Fifteen hundred British Airways (BA) cabin crew packed into a union meeting at Kempton Park racecourse on Monday of this week.
Cabin crew are currently balloting for fresh strikes over a range of attacks from their bosses. The ballot ends on Friday of next week.
Workers haven’t struck since June in their ongoing dispute with bullying boss Willie Walsh. But they remain in fighting mood.
Before any speeches began, crew were chanting, “Willie, Willie, Willie—Out, Out, Out!”
In a thinly veiled reference to previous joint general secretary of their Unite union, Derek Simpson, newly-elected general secretary Len McCluskey stressed his “absolute pride” to be associated with Bassa, the cabin crew section of Unite.
He praised the fighting spirit of crew and promised his “continued support and solidarity” for cabin crew. McCluskey also condemned the sacking last week of Nicky Marcus, a Bassa rep, calling it “an absolute disgrace”.
McCluskey won loud applause when he announced that he had given authority for the union’s solicitors to be used to support victimised crew. He also revealed that he had written to the general secretary of Balpa, the pilots’ union, saying he expected the union to make clear its opposition to strikebreaking.
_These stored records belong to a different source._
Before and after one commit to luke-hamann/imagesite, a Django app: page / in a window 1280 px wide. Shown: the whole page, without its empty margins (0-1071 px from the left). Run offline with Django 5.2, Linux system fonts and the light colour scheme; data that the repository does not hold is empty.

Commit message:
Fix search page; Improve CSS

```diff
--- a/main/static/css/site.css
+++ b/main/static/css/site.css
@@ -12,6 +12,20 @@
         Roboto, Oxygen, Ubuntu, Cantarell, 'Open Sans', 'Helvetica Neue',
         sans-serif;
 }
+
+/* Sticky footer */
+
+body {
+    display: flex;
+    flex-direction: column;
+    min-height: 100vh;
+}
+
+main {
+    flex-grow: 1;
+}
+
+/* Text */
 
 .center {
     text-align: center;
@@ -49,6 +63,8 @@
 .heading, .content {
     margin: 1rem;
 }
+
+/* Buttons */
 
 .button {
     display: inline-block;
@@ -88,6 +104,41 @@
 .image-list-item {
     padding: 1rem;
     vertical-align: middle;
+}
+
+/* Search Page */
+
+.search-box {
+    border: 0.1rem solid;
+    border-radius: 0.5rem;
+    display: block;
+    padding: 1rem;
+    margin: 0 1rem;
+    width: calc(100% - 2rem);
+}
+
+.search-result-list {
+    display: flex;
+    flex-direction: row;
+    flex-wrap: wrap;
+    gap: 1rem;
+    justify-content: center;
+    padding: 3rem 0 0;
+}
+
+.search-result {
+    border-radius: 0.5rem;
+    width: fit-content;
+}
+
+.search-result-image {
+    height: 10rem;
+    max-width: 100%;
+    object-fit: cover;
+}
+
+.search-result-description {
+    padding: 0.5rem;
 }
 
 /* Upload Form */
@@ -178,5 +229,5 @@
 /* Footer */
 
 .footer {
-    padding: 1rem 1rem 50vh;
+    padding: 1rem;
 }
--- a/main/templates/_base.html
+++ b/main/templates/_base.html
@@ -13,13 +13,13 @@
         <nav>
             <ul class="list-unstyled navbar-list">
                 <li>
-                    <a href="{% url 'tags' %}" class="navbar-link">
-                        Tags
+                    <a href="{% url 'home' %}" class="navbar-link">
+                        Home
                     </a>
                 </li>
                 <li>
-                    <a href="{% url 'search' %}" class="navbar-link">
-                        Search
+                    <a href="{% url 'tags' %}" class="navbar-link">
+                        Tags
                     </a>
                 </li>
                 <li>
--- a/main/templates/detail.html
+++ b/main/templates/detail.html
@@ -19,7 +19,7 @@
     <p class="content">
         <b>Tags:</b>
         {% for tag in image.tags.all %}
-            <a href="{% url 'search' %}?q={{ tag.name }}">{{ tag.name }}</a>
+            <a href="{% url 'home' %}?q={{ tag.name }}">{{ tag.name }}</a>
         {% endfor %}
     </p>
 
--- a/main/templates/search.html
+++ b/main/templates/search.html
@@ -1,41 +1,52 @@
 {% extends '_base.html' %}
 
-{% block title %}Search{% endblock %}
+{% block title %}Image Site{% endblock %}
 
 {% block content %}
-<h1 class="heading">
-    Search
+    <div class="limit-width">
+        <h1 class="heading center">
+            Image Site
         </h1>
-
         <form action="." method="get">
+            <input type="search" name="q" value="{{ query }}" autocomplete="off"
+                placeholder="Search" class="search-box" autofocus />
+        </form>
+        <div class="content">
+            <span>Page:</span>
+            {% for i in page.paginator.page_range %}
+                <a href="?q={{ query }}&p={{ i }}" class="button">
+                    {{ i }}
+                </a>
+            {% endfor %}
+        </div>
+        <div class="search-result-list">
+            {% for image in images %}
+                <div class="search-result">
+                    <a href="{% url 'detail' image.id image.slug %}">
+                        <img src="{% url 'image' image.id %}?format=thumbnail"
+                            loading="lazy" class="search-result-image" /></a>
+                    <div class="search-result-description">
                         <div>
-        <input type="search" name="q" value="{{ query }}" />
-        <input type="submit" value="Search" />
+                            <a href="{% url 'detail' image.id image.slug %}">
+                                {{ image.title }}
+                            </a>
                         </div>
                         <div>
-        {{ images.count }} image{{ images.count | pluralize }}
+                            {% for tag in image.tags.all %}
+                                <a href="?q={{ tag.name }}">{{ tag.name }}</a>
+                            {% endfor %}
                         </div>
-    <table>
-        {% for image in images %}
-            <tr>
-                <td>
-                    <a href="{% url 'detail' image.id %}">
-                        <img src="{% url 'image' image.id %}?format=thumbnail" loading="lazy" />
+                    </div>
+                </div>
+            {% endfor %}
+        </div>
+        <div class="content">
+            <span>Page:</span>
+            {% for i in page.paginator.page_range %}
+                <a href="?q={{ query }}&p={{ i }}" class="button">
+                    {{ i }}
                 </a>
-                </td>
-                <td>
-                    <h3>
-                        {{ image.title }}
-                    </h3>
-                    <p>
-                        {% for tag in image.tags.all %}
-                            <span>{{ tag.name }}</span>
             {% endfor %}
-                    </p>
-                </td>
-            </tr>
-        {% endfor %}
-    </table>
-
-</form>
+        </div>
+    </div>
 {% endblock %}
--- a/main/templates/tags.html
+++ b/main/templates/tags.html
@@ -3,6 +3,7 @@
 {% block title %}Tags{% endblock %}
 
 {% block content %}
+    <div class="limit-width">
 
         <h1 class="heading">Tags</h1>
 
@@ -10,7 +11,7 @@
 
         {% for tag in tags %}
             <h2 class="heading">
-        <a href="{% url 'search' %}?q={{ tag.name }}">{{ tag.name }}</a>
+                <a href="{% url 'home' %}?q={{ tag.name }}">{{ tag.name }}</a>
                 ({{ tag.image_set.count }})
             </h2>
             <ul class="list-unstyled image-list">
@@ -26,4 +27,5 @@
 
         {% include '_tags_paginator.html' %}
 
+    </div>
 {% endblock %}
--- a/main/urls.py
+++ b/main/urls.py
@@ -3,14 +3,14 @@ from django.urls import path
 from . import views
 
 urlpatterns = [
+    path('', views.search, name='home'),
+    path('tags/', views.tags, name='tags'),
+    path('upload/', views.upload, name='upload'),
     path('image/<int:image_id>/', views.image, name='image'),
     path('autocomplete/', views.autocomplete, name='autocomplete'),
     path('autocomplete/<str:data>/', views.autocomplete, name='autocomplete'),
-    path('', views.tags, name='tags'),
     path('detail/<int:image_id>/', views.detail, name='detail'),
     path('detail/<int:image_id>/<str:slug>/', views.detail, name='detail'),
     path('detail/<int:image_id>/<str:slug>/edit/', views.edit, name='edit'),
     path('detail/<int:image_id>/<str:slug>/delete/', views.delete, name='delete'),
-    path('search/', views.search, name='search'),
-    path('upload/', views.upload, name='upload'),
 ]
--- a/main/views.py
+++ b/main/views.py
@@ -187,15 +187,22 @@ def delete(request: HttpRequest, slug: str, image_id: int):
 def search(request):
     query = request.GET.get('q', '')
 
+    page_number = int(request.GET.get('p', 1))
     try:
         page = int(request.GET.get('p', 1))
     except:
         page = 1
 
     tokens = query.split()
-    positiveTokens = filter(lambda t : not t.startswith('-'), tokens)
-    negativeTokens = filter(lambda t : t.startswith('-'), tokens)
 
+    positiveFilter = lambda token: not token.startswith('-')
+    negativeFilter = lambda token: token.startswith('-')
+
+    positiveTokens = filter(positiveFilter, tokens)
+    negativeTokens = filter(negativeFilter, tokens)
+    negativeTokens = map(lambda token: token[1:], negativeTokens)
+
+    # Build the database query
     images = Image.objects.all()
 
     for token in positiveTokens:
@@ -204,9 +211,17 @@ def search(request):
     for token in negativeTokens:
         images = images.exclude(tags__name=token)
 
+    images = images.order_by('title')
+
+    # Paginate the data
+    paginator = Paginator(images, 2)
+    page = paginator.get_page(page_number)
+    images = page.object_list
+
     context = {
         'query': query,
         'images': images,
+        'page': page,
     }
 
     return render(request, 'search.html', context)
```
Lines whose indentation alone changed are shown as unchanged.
“If that basic task of trade unionism isn’t followed, then I will call for their expulsion from the TUC,” he added, to cheers from the floor.
Crew backed McCluskey’s fighting talk. Yet they retain a healthy distrust of union officials. The first speaker from the floor said it was positive to hear McCluskey’s “good words” but that “we’ve been here before with Tony Woodley”.
She asked McCluskey if he would let crew down as previous union leaders had done. McCluskey defended Woodley’s record while also conceding that “mistakes had been made” and said, “I wish I could turn the clock back”.
He didn’t spell out what exactly he would’ve done differently.
Another worker asked what could be done to involve other workplaces with Unite members in the BA dispute. Again, McCluskey was vague. He said that he would try to “get the message across” to Unite members that the fight at BA affected them too.
But despite the fact that Unite is Britain’s biggest union with huge potential power, he didn’t promise to try to escalate the dispute or organise solidarity action for crew.
McCluskey told cabin crew, as previous union leaders did, that “the only people who will determine what’s acceptable will be you”.
Yet previous union leaders who promised this went on to engage in months of fruitless discussions with Walsh while keeping ordinary crew members in the dark. They also failed to call fresh strikes after crew threw out a derisory offer from BA in July.
The mood of the meeting meant McCluskey was forced to promise crew, “I will not let you down. I will make certain that whatever you want, you will get.”
It’s good that McCluskey has wasted little time in beginning a fresh ballot of crew and that he is stressing his support for workers.
But previous experience shows that crew can’t simply rely on warm words from officials. They will need to organise to keep the pressure on their leaders if they are to keep him to his word.
If cabin crew vote for strikes, they must demand that McCluskey wastes no time in naming strike dates and organising a programme of hard-hitting action that can win.